You know the phrase "cutting off your nose to spite your face" means? It's kind of a warning that points to an action that would damage the actor as much as or more than the object of the anger. The expression may have come into being when nuns in Britain would disfigure themselves to turn off Viking raisers thereby preserving their chastity. It usually indicates self-destructive action... like closing down a public swimming pool for a whole town because integration would mean black families could use the pool as well as white families. That's something the brilliant former Demos president Heather McGhee discussed with Jim Lardner this week in a podcast about a quest for unity or, in their words, solidarity. More important than public swimming pools, is a look at how demonization of blacks has led to whites opposing public health insurance, not because their families don't need it, but because they would rather go without than see black families get it to. That's integral to the American story.
Yesterday, John Pavlovitz published an essay, The Unity America Doesn’t Need that discusses how the Right is now weaponizing the word unity and using it to avoid accountability, sidestep justice, disregard equity, and ignore criminality, there is a unity that decent Americans do not need:
Decent Americans don’t need unity with willful liars.
Decent Americans don’t need unity with domestic terrorists.
Decent Americans don’t need unity with people disconnected from reality. (Think QAnon)
Decent Americans don’t need unity with unrepentant racists.
"Watching the same people," wrote Pavlovitz, "who violently objected to athletes of color kneeling silently before a football game, or to disparate Americans marching to affirm the values of black lives, or to diverse Americans standing together to condemn the assassinations by police of human beings of color-- now so casually brush off or completely ignore the violent white mobs at the Capitol has been grief-worthy.

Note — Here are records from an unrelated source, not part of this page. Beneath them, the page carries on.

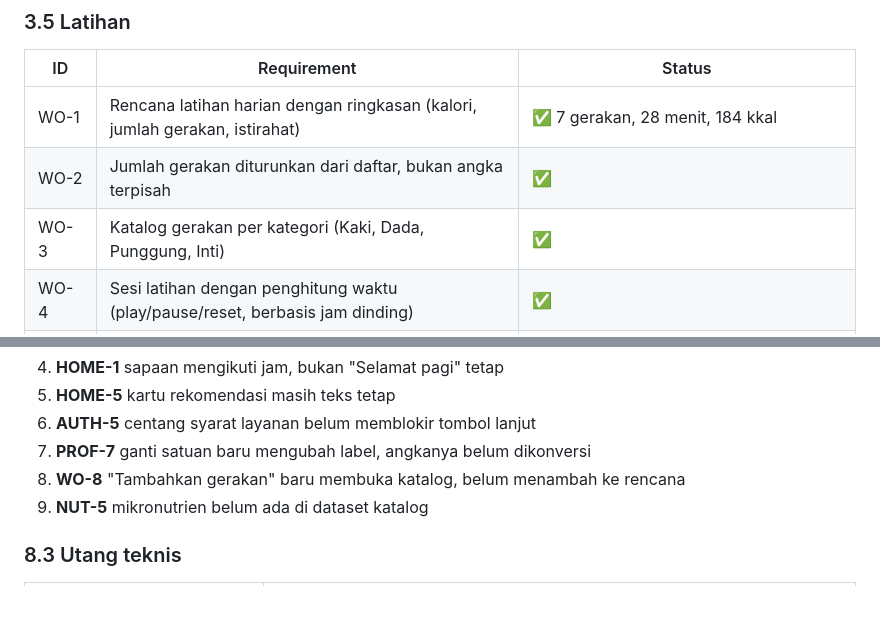
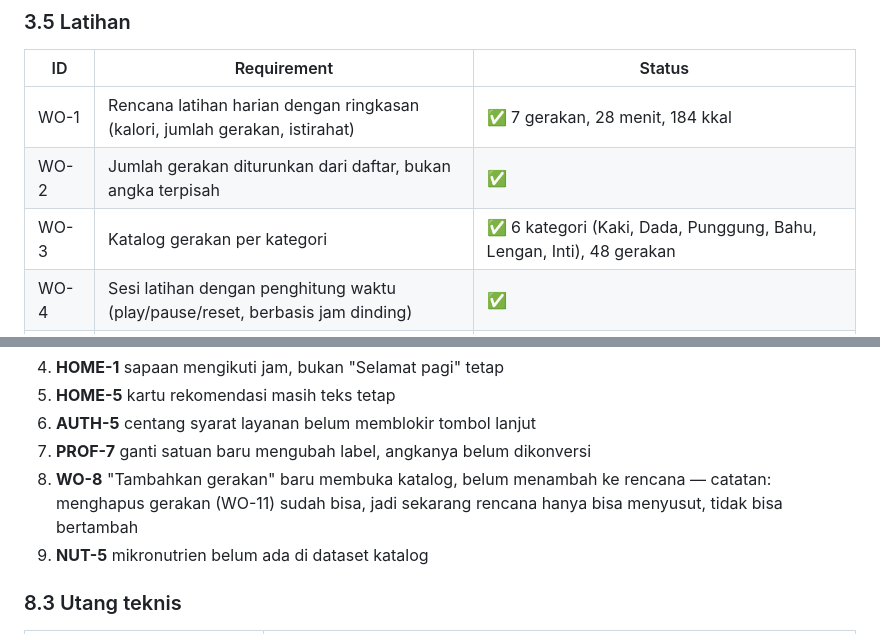
Before and after one commit to karikuzoo/healthy-habit, a Markdown page: PRD.md, 2 parts joined by grey strips. Rendered like a GitHub page; blank space fills up the shorter version.

```diff
--- a/PRD.md
+++ b/PRD.md
@@ -183,7 +183,7 @@ dipastikan lebih dahulu.
 |---|---|---|
 | WO-1 | Rencana latihan harian dengan ringkasan (kalori, jumlah gerakan, istirahat) | ✅ 7 gerakan, 28 menit, 184 kkal |
 | WO-2 | Jumlah gerakan diturunkan dari daftar, bukan angka terpisah | ✅ |
-| WO-3 | Katalog gerakan per kategori (Kaki, Dada, Punggung, Inti) | ✅ |
+| WO-3 | Katalog gerakan per kategori | ✅ 6 kategori (Kaki, Dada, Punggung, Bahu, Lengan, Inti), 48 gerakan |
 | WO-4 | Sesi latihan dengan penghitung waktu (play/pause/reset, berbasis jam dinding) | ✅ |
 | WO-5 | Menandai set selesai | ✅ |
 | WO-6 | Estimasi kalori terbakar | ✅ dari set selesai atau waktu berjalan, mana yang lebih besar |
@@ -498,6 +527,8 @@ menurut apa yang menghalanginya.
 6. **AUTH-5** centang syarat layanan belum memblokir tombol lanjut
 7. **PROF-7** ganti satuan baru mengubah label, angkanya belum dikonversi
 8. **WO-8** "Tambahkan gerakan" baru membuka katalog, belum menambah ke rencana
+   — catatan: menghapus gerakan (WO-11) sudah bisa, jadi sekarang rencana
+   hanya bisa menyusut, tidak bisa bertambah
 9. **NUT-5** mikronutrien belum ada di dataset katalog
 
 ### 8.3 Utang teknis
```
Also changed, not shown: other parts of PRD.md (+36 -2 lines).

These phony ANTIFA false equivalencies and Black Lives Matter whataboutisms, illustrate how deeply embedded into so many people’s psyches racial prejudice is, and this moment must be a time when we confront it and do not shy away from it under the pretense of ceremonial unity. Proud Boys don’t deserve unity. Boogaloo Boys don’t deserve unity. Klansmen without robes and hoods don’t. Black lives merit our passionate disunity with such people."

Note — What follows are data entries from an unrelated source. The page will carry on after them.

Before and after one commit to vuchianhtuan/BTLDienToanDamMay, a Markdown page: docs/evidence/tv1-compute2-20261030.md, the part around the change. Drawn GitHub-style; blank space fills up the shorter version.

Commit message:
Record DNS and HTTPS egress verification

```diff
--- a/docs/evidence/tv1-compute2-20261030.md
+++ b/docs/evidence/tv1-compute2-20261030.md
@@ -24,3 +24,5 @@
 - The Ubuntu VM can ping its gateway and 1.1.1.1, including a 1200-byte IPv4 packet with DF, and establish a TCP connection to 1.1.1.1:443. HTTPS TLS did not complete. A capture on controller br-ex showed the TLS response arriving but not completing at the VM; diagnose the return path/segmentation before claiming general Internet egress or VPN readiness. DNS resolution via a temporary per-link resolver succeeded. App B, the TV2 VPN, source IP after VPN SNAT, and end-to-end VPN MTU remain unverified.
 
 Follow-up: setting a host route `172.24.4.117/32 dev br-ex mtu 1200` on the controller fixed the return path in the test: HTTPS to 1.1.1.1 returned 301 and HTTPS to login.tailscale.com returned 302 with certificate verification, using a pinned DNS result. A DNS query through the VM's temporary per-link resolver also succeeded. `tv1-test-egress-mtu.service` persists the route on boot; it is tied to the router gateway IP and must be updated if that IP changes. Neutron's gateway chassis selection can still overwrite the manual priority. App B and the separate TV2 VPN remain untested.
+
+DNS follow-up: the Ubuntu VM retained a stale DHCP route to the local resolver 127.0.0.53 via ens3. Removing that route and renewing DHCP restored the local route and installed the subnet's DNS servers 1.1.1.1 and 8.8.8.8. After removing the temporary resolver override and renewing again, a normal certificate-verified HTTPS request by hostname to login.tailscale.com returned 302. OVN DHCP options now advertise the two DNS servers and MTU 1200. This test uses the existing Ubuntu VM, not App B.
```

While lawmakers like Josh Hawley, Marjorie Taylor Greene, Lauren Boebert, and Mo Brooks, who are heavily implicated in the Capitol attack still hold their seats of undeserved power—unity is impossible.
While politicians like Ted Cruz, Kevin McCarthy, Jim Jordan, and Matt Gaetz continue to double down on the knowing lie of a stolen election-- there can be no unity.
While Republicans compare protests demanding that black lives not be made expendable, with an act of white terrorism intending to overthrow the Government-- unity will not be forthcoming.
America needs people to step across lines of political and religious affiliation to craft a way forward in consequential matters right now, and I want to be one of those people.
...We desperately need to unite around our shared and interdependent humanity.
Yet those needs do not supersede the elemental virtues of honesty, fairness, equity, decency and they do not override the Constitution.
The call for unity cannot entail abandoning the very heart of this nation’s laws and the solid bedrock of objective truth or the intrinsic value of all human beings.
Unity that requires us to abide terrorism or perpetuate inequity or ratify violence, isn’t unity, it’s coddling evil.
Unity between compassionate, truthful, human beings burdened to a collaborative effort at restoring our nation is essential.
Unity with unrepentant darkness is not.
America and the people who call it home or dream of calling it home, deserve better.
Personally, I can't think of any policy which would see Mitt Romney and me on the same side. But yesterday at on on-line forum for the Economic Club of Chicago, "Governing From the Middle," he talked about "unity" in a way that makes a good deal more sense than we're hearing from other Republicans. He acknowledged that Trump will never admit that he lost a fair election, but he suggested that every elected Republican ought to be telling voters that that is precisely what happened, as a step toward bringing the country together. "You have many of the Trump supporters in elected office, senators, congresspeople, governors, continuing to say the same thing, that the election was stolen" He said that Trump "had a chance to take their message to the courts, the courts laughed them out of court. I’ve seen no evidence that suggests that there was widespread voter fraud." Romney thinks it is imperative for Republican elected officials to go on Fox and say, "You know what, I was a big Trump supporter, I was really pulling for Donald Trump, but he lost fair and square... I believe that [ an impeachment trial] is an element of unity, which I look forward to having resolved so that we can move on."